**Exercise data:**
--------------------

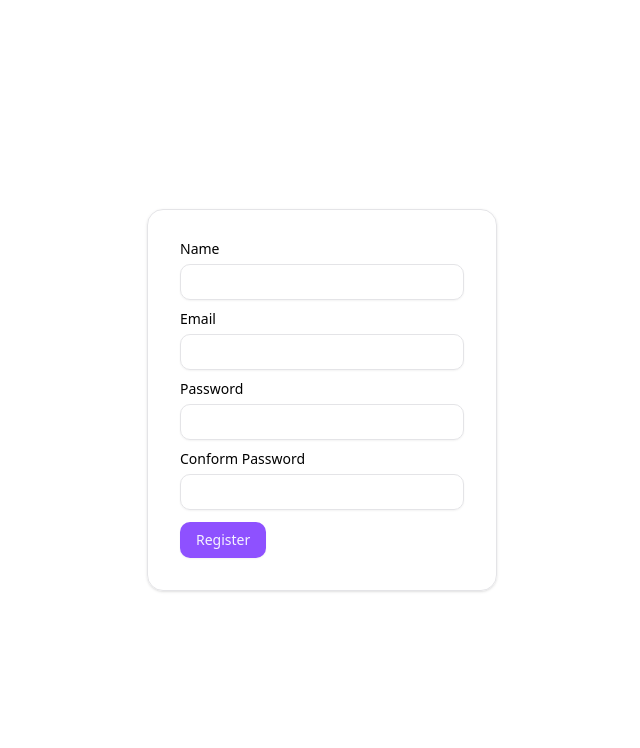
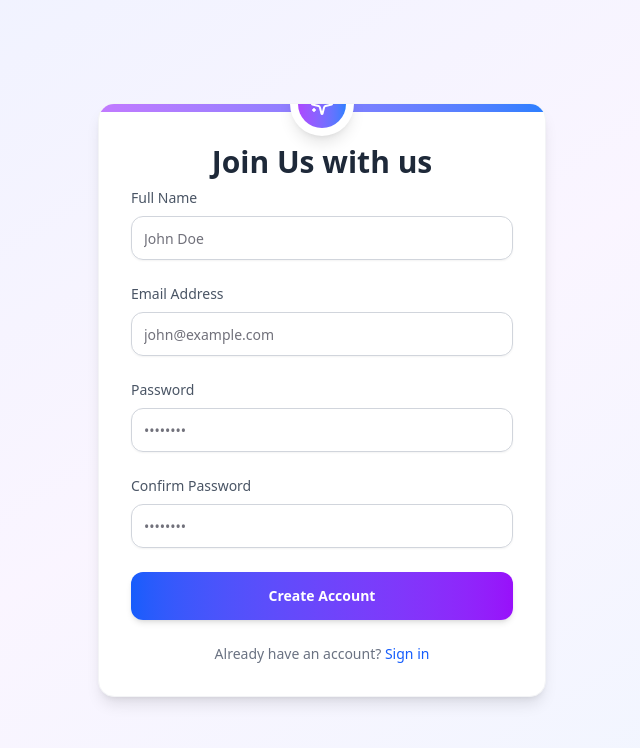
Before and after one commit to J-sense/E-commerce, a Next.js app: page /register in a window 1280 px wide. Shown: the top 748 px of the page, without its empty margins (318-958 px from the left). Built offline with nearby package versions, Linux system fonts and the light colour scheme; no server answers.

Commit message:
handle log out

```diff
--- a/package.json
+++ b/package.json
@@ -16,6 +16,7 @@
     "@radix-ui/react-slot": "^1.1.2",
     "class-variance-authority": "^0.7.1",
     "clsx": "^2.1.1",
+    "framer-motion": "^12.12.2",
     "jwt-decode": "^4.0.0",
     "lucide-react": "^0.483.0",
     "next": "15.2.3",
--- a/src/components/modules/auth/login/LoginForm.tsx
+++ b/src/components/modules/auth/login/LoginForm.tsx
@@ -1,4 +1,5 @@
 "use client";
+
 import { Button } from "@/components/ui/button";
 import {
   Form,
@@ -9,17 +10,24 @@ import {
   FormMessage,
 } from "@/components/ui/form";
 import { Input } from "@/components/ui/input";
-
 import { FieldValues, SubmitHandler, useForm } from "react-hook-form";
 import { loginSchema } from "./LoginValidaton";
 import { zodResolver } from "@hookform/resolvers/zod";
 import { loginUser } from "@/services/authService";
 import { toast } from "sonner";
+import { motion } from "framer-motion";
+import { Lock, Mail } from "lucide-react";
+import Link from "next/link";
 
 const LoginForm = () => {
   const form = useForm({
     resolver: zodResolver(loginSchema),
   });
+
+  const {
+    formState: { isSubmitting },
+  } = form;
+
   const onSubmit: SubmitHandler<FieldValues> = async (data) => {
     try {
       const res = await loginUser(data);
@@ -32,40 +40,140 @@ const LoginForm = () => {
       console.error(error);
     }
   };
+
   return (
-    <>
+    <div className="min-h-screen flex items-center justify-center bg-gradient-to-br from-blue-50 to-indigo-100 px-20">
+      <motion.div
+        initial={{ opacity: 0, y: 20 }}
+        animate={{ opacity: 1, y: 0 }}
+        transition={{ duration: 0.5 }}
+        className="w-full max-w-md bg-white rounded-xl shadow-lg overflow-hidden border border-gray-100"
+      >
+        <div className="p-8">
+          <div className="text-center mb-8">
+            <h2 className="text-3xl font-bold text-gray-800 mb-2">
+              Welcome Back
+            </h2>
+            <p className="text-gray-500">Sign in to your account</p>
+          </div>
+
           <Form {...form}>
-        <form onSubmit={form.handleSubmit(onSubmit)}>
+            <form onSubmit={form.handleSubmit(onSubmit)} className="space-y-6">
               <FormField
                 control={form.control}
                 name="email"
                 render={({ field }) => (
                   <FormItem>
-                <FormLabel>Email</FormLabel>
+                    <FormLabel className="text-sm font-medium text-gray-600">
+                      Email Address
+                    </FormLabel>
                     <FormControl>
-                  <Input {...field} value={field.value || ""} />
+                      <div className="relative">
+                        <div className="absolute inset-y-0 left-0 pl-3 flex items-center pointer-events-none">
+                          <Mail className="h-5 w-5 text-gray-400" />
+                        </div>
+                        <Input
+                          {...field}
+                          type="email"
+                          placeholder="your@email.com"
+                          value={field.value || ""}
+                          className="pl-10 h-11 focus-visible:ring-2 focus-visible:ring-blue-500 focus-visible:ring-offset-1 transition-all border-gray-300 rounded-lg"
+                        />
+                      </div>
                     </FormControl>
-                <FormMessage />
+                    <FormMessage className="text-xs text-red-500 mt-1" />
                   </FormItem>
                 )}
               />
+
               <FormField
                 control={form.control}
                 name="password"
                 render={({ field }) => (
                   <FormItem>
-                <FormLabel>Password</FormLabel>
+                    <div className="flex items-center justify-between">
+                      <FormLabel className="text-sm font-medium text-gray-600">
+                        Password
+                      </FormLabel>
+                      <Link
+                        href="/forgot-password"
+                        className="text-sm font-medium text-blue-600 hover:text-blue-500 transition"
+                      >
+                        Forgot password?
+                      </Link>
+                    </div>
                     <FormControl>
-                  <Input {...field} value={field.value || ""} />
+                      <div className="relative">
+                        <div className="absolute inset-y-0 left-0 pl-3 flex items-center pointer-events-none">
+                          <Lock className="h-5 w-5 text-gray-400" />
+                        </div>
+                        <Input
+                          {...field}
+                          type="password"
+                          placeholder="••••••••"
+                          value={field.value || ""}
+                          className="pl-10 h-11 focus-visible:ring-2 focus-visible:ring-blue-500 focus-visible:ring-offset-1 transition-all border-gray-300 rounded-lg"
+                        />
+                      </div>
                     </FormControl>
-                <FormMessage />
+                    <FormMessage className="text-xs text-red-500 mt-1" />
                   </FormItem>
                 )}
               />
-          <Button type="submit">Login</Button>
+
+              <motion.div
+                whileHover={{ scale: 1.01 }}
+                whileTap={{ scale: 0.99 }}
+              >
+                <Button
+                  type="submit"
+                  className="w-full h-12 bg-gradient-to-r from-blue-600 to-indigo-600 hover:from-blue-700 hover:to-indigo-700 text-white font-semibold rounded-lg shadow-md transition-all"
+                  disabled={isSubmitting}
+                >
+                  {isSubmitting ? (
+                    <span className="flex items-center justify-center">
+                      <svg
+                        className="animate-spin -ml-1 mr-2 h-4 w-4 text-white"
+                        xmlns="http://www.w3.org/2000/svg"
+                        fill="none"
+                        viewBox="0 0 24 24"
+                      >
+                        <circle
+                          className="opacity-25"
+                          cx="12"
+                          cy="12"
+                          r="10"
+                          stroke="currentColor"
+                          strokeWidth="4"
+                        ></circle>
+                        <path
+                          className="opacity-75"
+                          fill="currentColor"
+                          d="M4 12a8 8 0 018-8V0C5.373 0 0 5.373 0 12h4zm2 5.291A7.962 7.962 0 014 12H0c0 3.042 1.135 5.824 3 7.938l3-2.647z"
+                        ></path>
+                      </svg>
+                      Signing in...
+                    </span>
+                  ) : (
+                    "Sign In"
+                  )}
+                </Button>
+              </motion.div>
             </form>
           </Form>
-    </>
+
+          <div className="mt-6 text-center text-sm text-gray-500">
+            Don&#39;t have an account?{" "}
+            <Link
+              href="/register"
+              className="font-medium text-blue-600 hover:text-blue-500 transition"
+            >
+              Sign up
+            </Link>
+          </div>
+        </div>
+      </motion.div>
+    </div>
   );
 };
 
--- a/src/components/modules/auth/register/RegisterForm.tsx
+++ b/src/components/modules/auth/register/RegisterForm.tsx
@@ -1,4 +1,5 @@
 "use client";
+
 import { Button } from "@/components/ui/button";
 import {
   Form,
@@ -14,20 +15,26 @@ import { FieldValues, SubmitHandler, useForm } from "react-hook-form";
 import { registerSchema } from "./Registervalidation";
 import { registerUser } from "@/services/authService";
 import { toast } from "sonner";
+import { motion } from "framer-motion";
+import { Sparkles } from "lucide-react";
 
 const RegisterForm = () => {
   const form = useForm({
     resolver: zodResolver(registerSchema),
   });
+
   const {
     formState: { isSubmitting },
   } = form;
+
   const password = form.watch("password");
   const passwordConformation = form.watch("confirmPassword");
+
   const onSubmit: SubmitHandler<FieldValues> = async (data) => {
     try {
       console.log(data);
       const res = await registerUser(data);
+      console.log(res);
       if (res?.success) {
         toast.success(res?.message);
       } else {
@@ -37,93 +44,177 @@ const RegisterForm = () => {
       console.error(error);
     }
   };
+
   return (
-    <div className="min-h-screen flex flex-row justify-center items-center ">
-      <div className="w-[350px] border p-8 rounded-xl shadow">
+    <div className="min-h-screen flex items-center justify-center bg-gradient-to-br from-indigo-50 via-purple-50 to-blue-50 px-4 py-8">
+      <motion.div
+        initial={{ opacity: 0, y: 20 }}
+        animate={{ opacity: 1, y: 0 }}
+        transition={{ duration: 0.6, ease: "easeOut" }}
+        className="w-full max-w-md bg-white rounded-xl shadow-lg overflow-hidden border border-gray-100"
+      >
+        <div className="relative h-2 bg-gradient-to-r from-purple-400 to-blue-500">
+          <div className="absolute top-0 left-1/2 transform -translate-x-1/2 -translate-y-1/2 bg-white p-2 rounded-full shadow-lg">
+            <div className="bg-gradient-to-r from-purple-500 to-blue-500 p-3 rounded-full text-white">
+              <Sparkles className="h-6 w-6" />
+            </div>
+          </div>
+        </div>
+
+        <div className="p-8">
+          <h2 className="text-3xl font-bold text-center mb-2 text-gray-800">
+            Join Us with us
+          </h2>
+
           <Form {...form}>
-          <form onSubmit={form.handleSubmit(onSubmit)}>
+            <form onSubmit={form.handleSubmit(onSubmit)} className="space-y-6">
               <FormField
                 control={form.control}
                 name="name"
                 render={({ field }) => (
-                <FormItem className="mb-3">
-                  <FormLabel>Name</FormLabel>
+                  <FormItem>
+                    <FormLabel className="text-sm font-medium text-gray-600">
+                      Full Name
+                    </FormLabel>
                     <FormControl>
                       <Input
                         {...field}
                         type="text"
+                        placeholder="John Doe"
                         value={field.value || ""}
-                      className=""
-                    ></Input>
+                        className="h-11 focus-visible:ring-2 focus-visible:ring-blue-500 focus-visible:ring-offset-1 transition-all border-gray-300 rounded-lg"
+                      />
                     </FormControl>
-
-                  <FormMessage />
+                    <FormMessage className="text-xs text-red-500 mt-1" />
                   </FormItem>
                 )}
               />
+
               <FormField
                 control={form.control}
                 name="email"
                 render={({ field }) => (
-                <FormItem className="mb-3">
-                  <FormLabel>Email</FormLabel>
+                  <FormItem>
+                    <FormLabel className="text-sm font-medium text-gray-600">
+                      Email Address
+                    </FormLabel>
                     <FormControl>
                       <Input
                         {...field}
                         type="email"
+                        placeholder="john@example.com"
                         value={field.value || ""}
-                    ></Input>
+                        className="h-11 focus-visible:ring-2 focus-visible:ring-blue-500 focus-visible:ring-offset-1 transition-all border-gray-300 rounded-lg"
+                      />
                     </FormControl>
-
-                  <FormMessage />
+                    <FormMessage className="text-xs text-red-500 mt-1" />
                   </FormItem>
                 )}
               />
+
               <FormField
                 control={form.control}
                 name="password"
                 render={({ field }) => (
-                <FormItem className="mb-3">
-                  <FormLabel>Password</FormLabel>
+                  <FormItem>
+                    <FormLabel className="text-sm font-medium text-gray-600">
+                      Password
+                    </FormLabel>
                     <FormControl>
                       <Input
                         {...field}
-                      type="text"
+                        type="password"
+                        placeholder="••••••••"
                         value={field.value || ""}
-                    ></Input>
+                        className="h-11 focus-visible:ring-2 focus-visible:ring-blue-500 focus-visible:ring-offset-1 transition-all border-gray-300 rounded-lg"
+                      />
                     </FormControl>
-
-                  <FormMessage />
+                    <FormMessage className="text-xs text-red-500 mt-1" />
                   </FormItem>
                 )}
               />
+
               <FormField
                 control={form.control}
                 name="confirmPassword"
                 render={({ field }) => (
-                <FormItem className="mb-3">
-                  <FormLabel>Conform Password</FormLabel>
+                  <FormItem>
+                    <FormLabel className="text-sm font-medium text-gray-600">
+                      Confirm Password
+                    </FormLabel>
                     <FormControl>
                       <Input
                         {...field}
-                      type="passwordConformation"
+                        type="password"
+                        placeholder="••••••••"
                         value={field.value || ""}
-                    ></Input>
+                        className="h-11 focus-visible:ring-2 focus-visible:ring-blue-500 focus-visible:ring-offset-1 transition-all border-gray-300 rounded-lg"
+                      />
                     </FormControl>
-                  {passwordConformation && password !== passwordConformation ? (
-                    <FormMessage>Password does not matched</FormMessage>
+                    {passwordConformation &&
+                    password !== passwordConformation ? (
+                      <p className="text-xs text-red-500 mt-1">
+                        Passwords don&#39;t match
+                      </p>
                     ) : (
-                    ""
+                      <FormMessage className="text-xs text-red-500 mt-1" />
                     )}
                   </FormItem>
                 )}
               />
-            <Button type="submit">
-              {isSubmitting ? "Registering..." : "Register"}
+
+              <motion.div
+                whileHover={{ scale: 1.01 }}
+                whileTap={{ scale: 0.99 }}
+              >
+                <Button
+                  type="submit"
+                  className="w-full h-12 bg-gradient-to-r from-blue-600 to-purple-600 hover:from-blue-700 hover:to-purple-700 text-white font-semibold rounded-lg shadow-md transition-all"
+                  disabled={isSubmitting}
+                >
+                  {isSubmitting ? (
+                    <span className="flex items-center justify-center">
+                      <svg
+                        className="animate-spin -ml-1 mr-2 h-4 w-4 text-white"
+                        xmlns="http://www.w3.org/2000/svg"
+                        fill="none"
+                        viewBox="0 0 24 24"
+                      >
+                        <circle
+                          className="opacity-25"
+                          cx="12"
+                          cy="12"
+                          r="10"
+                          stroke="currentColor"
+                          strokeWidth="4"
+                        ></circle>
+                        <path
+                          className="opacity-75"
+                          fill="currentColor"
+                          d="M4 12a8 8 0 018-8V0C5.373 0 0 5.373 0 12h4zm2 5.291A7.962 7.962 0 014 12H0c0 3.042 1.135 5.824 3 7.938l3-2.647z"
+                        ></path>
+                      </svg>
+                      Creating account...
+                    </span>
+                  ) : (
+                    "Create Account"
+                  )}
                 </Button>
+              </motion.div>
             </form>
           </Form>
+
+          <div className="mt-6 text-center text-sm text-gray-500">
+            Already have an account?{" "}
+            <a
+              href="#"
+              className="font-medium text-blue-600 hover:text-blue-500 transition"
+            >
+              Sign in
+            </a>
           </div>
+        </div>
+      </motion.div>
     </div>
   );
 };
```
Also changed, not shown: src/services/authService/index.ts (+13 -11 lines), 1 other file (tests, documents, lock files or other folders). Lines whose indentation alone changed are shown as unchanged.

--------------------

**Task goal:**
Which lines of the records above contain the word "white"? Copy each of them.

**Answer to the problem:**
+        className="w-full max-w-md bg-white rounded-xl shadow-lg overflow-hidden border border-gray-100"
+                  className="w-full h-12 bg-gradient-to-r from-blue-600 to-indigo-600 hover:from-blue-700 hover:to-indigo-700 text-white font-semibold rounded-lg shadow-md transition-all"
+                        className="animate-spin -ml-1 mr-2 h-4 w-4 text-white"
+        className="w-full max-w-md bg-white rounded-xl shadow-lg overflow-hidden border border-gray-100"
+          <div className="absolute top-0 left-1/2 transform -translate-x-1/2 -translate-y-1/2 bg-white p-2 rounded-full shadow-lg">
+            <div className="bg-gradient-to-r from-purple-500 to-blue-500 p-3 rounded-full text-white">
+                  className="w-full h-12 bg-gradient-to-r from-blue-600 to-purple-600 hover:from-blue-700 hover:to-purple-700 text-white font-semibold rounded-lg shadow-md transition-all"
+                        className="animate-spin -ml-1 mr-2 h-4 w-4 text-white"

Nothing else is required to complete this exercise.